Ashis Nandy says that Indians are not really ideologically inclined but tend to be inspired by exemplary lives lived. “As a people, we understand faith and morality, but do not relate to ideology. So it is Binayak’s work as a doctor that gives him a legitimacy an activist or a writer can never have.” As Gandhi believed, a life should be the message. And as the narrative about Binayak Sen has changed, so has the image. Earlier, when the case began, the media repeatedly used a photograph that showed the doctor looking rather fierce with a long, flowing beard. Now the beard has gone and he looks much more the picture of the benevolent doctor. From Maoist sympathiser, he has become the good doctor.
Support in the media too has been across the spectrum this time round. Even outlets who routinely label writers and activists as anti-nationals have been cautious. Usually, the right-wing brigade on the internet heckles and abuses individuals perceived as being liberal and/or radical. But in this case the picture seems somewhat different. Kanchan Gupta, writing in the pro-BJP Pioneer, is one of the few commentators who has termed it a “fair trial”. For a change, the critics of his view outnumber the supporters.

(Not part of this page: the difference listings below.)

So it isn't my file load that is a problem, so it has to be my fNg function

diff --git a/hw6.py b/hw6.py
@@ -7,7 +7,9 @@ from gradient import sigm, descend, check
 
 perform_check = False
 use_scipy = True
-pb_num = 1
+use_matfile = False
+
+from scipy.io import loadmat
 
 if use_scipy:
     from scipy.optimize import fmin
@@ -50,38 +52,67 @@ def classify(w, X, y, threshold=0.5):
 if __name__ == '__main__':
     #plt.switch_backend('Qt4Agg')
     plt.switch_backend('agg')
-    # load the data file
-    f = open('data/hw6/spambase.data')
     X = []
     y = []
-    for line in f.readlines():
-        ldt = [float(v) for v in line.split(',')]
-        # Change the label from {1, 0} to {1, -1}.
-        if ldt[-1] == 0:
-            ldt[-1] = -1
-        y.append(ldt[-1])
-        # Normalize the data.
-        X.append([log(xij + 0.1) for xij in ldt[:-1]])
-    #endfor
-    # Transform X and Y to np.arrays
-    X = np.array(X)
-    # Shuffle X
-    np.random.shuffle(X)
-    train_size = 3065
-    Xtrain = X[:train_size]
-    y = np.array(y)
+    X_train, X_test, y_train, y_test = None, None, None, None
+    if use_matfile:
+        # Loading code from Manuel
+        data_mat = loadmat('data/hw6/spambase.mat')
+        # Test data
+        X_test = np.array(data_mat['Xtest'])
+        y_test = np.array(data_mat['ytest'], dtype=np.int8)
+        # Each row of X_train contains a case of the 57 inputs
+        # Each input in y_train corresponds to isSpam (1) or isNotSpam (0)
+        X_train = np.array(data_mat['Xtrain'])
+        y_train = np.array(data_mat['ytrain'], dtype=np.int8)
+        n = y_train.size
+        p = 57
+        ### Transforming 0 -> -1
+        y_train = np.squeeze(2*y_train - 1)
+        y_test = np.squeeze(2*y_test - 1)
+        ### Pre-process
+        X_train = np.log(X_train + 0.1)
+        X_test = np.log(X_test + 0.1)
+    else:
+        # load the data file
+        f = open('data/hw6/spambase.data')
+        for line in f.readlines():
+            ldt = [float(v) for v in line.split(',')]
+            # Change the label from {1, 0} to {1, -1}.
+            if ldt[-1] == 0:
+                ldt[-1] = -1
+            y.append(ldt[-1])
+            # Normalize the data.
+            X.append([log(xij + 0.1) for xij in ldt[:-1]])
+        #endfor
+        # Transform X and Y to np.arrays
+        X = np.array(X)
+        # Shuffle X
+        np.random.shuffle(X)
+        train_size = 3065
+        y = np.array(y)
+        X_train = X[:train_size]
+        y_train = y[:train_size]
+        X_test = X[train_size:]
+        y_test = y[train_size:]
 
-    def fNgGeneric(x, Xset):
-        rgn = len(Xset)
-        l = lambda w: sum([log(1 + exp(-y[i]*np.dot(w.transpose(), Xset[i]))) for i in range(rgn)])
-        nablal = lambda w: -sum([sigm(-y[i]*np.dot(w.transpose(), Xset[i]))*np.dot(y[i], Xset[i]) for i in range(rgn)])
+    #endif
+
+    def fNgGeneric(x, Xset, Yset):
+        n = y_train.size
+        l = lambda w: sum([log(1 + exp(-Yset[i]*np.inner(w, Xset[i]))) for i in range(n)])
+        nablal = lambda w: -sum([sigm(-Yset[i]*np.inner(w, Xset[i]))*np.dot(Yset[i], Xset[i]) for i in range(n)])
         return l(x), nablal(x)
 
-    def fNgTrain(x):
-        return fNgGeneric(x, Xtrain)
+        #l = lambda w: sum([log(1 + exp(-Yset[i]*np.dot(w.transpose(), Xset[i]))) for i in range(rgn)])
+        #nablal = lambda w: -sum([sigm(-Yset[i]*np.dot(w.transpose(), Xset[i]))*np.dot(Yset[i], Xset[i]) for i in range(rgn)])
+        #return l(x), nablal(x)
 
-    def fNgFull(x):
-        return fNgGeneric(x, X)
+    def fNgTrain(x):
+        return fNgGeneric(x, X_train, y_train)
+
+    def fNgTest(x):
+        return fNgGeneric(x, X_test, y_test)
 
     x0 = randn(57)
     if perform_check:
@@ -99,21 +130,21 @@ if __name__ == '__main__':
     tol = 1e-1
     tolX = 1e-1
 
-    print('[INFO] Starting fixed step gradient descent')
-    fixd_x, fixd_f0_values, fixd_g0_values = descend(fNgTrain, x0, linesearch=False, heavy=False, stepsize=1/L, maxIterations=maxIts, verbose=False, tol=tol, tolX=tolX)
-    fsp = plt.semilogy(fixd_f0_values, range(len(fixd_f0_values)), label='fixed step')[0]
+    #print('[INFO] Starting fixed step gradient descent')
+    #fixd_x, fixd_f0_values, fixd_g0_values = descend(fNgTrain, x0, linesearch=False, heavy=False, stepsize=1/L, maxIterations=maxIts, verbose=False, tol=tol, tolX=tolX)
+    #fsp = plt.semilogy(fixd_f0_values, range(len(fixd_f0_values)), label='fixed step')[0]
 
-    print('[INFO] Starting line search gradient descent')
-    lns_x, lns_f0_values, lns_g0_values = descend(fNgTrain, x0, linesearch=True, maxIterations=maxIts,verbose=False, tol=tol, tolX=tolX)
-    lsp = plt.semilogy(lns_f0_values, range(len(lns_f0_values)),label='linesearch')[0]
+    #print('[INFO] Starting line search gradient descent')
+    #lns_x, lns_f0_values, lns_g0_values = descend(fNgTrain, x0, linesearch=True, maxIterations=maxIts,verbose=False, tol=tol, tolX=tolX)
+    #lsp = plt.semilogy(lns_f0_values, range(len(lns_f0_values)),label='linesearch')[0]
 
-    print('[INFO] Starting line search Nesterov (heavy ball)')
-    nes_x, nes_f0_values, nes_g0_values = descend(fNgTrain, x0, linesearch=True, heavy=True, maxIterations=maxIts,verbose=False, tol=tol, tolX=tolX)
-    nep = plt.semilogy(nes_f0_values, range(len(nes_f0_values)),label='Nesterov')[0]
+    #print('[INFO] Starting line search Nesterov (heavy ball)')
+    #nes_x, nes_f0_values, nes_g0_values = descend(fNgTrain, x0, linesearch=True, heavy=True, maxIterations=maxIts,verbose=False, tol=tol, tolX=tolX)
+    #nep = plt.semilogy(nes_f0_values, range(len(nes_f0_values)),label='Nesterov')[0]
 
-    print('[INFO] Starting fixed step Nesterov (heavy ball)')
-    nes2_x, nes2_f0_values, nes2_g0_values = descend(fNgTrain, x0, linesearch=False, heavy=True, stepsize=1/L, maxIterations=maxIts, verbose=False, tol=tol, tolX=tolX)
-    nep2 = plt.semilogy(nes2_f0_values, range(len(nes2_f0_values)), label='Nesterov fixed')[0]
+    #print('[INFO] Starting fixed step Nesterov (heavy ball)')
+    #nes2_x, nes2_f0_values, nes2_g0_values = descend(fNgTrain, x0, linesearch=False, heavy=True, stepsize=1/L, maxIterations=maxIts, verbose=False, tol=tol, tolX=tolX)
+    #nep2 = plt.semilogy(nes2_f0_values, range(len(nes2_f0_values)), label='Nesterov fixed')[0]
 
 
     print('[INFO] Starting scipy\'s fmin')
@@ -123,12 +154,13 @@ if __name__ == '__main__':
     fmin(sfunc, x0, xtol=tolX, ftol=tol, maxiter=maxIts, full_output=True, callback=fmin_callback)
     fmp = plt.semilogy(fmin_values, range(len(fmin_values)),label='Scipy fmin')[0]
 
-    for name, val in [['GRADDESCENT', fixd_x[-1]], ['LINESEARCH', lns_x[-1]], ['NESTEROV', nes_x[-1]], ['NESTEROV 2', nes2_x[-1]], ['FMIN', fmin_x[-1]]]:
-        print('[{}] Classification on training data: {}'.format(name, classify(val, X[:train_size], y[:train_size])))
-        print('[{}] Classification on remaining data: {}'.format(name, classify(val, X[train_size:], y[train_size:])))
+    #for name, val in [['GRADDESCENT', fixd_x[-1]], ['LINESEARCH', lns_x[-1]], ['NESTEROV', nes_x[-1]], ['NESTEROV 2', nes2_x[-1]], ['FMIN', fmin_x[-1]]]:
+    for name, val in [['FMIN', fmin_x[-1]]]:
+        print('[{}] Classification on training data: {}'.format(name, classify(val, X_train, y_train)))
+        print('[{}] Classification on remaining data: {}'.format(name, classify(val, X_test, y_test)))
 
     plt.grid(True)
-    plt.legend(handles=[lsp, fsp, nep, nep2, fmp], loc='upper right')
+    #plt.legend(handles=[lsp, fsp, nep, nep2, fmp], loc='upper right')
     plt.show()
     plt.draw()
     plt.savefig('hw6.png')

The next question, therefore, is whether the Binayak Sen affair can actually be an education. Human rights lawyer Colin Gonsalves says, “Binayak Sen is no longer just a person. He has become a symbol.” At one level, the story is about a great surge of sympathy for a man of commitment and courage. At another level, the issue can also be a turning point for the way in which mainstream society and the media either disregard or pillory activism. Gonsalves says the “Binayak episode indicates a sea-shift in the way society sees social activism”.
Perhaps. But, at the very least, it reminds us that there are people who care about how the other half lives.
By Saba Naqvi and Debarshi Dasgupta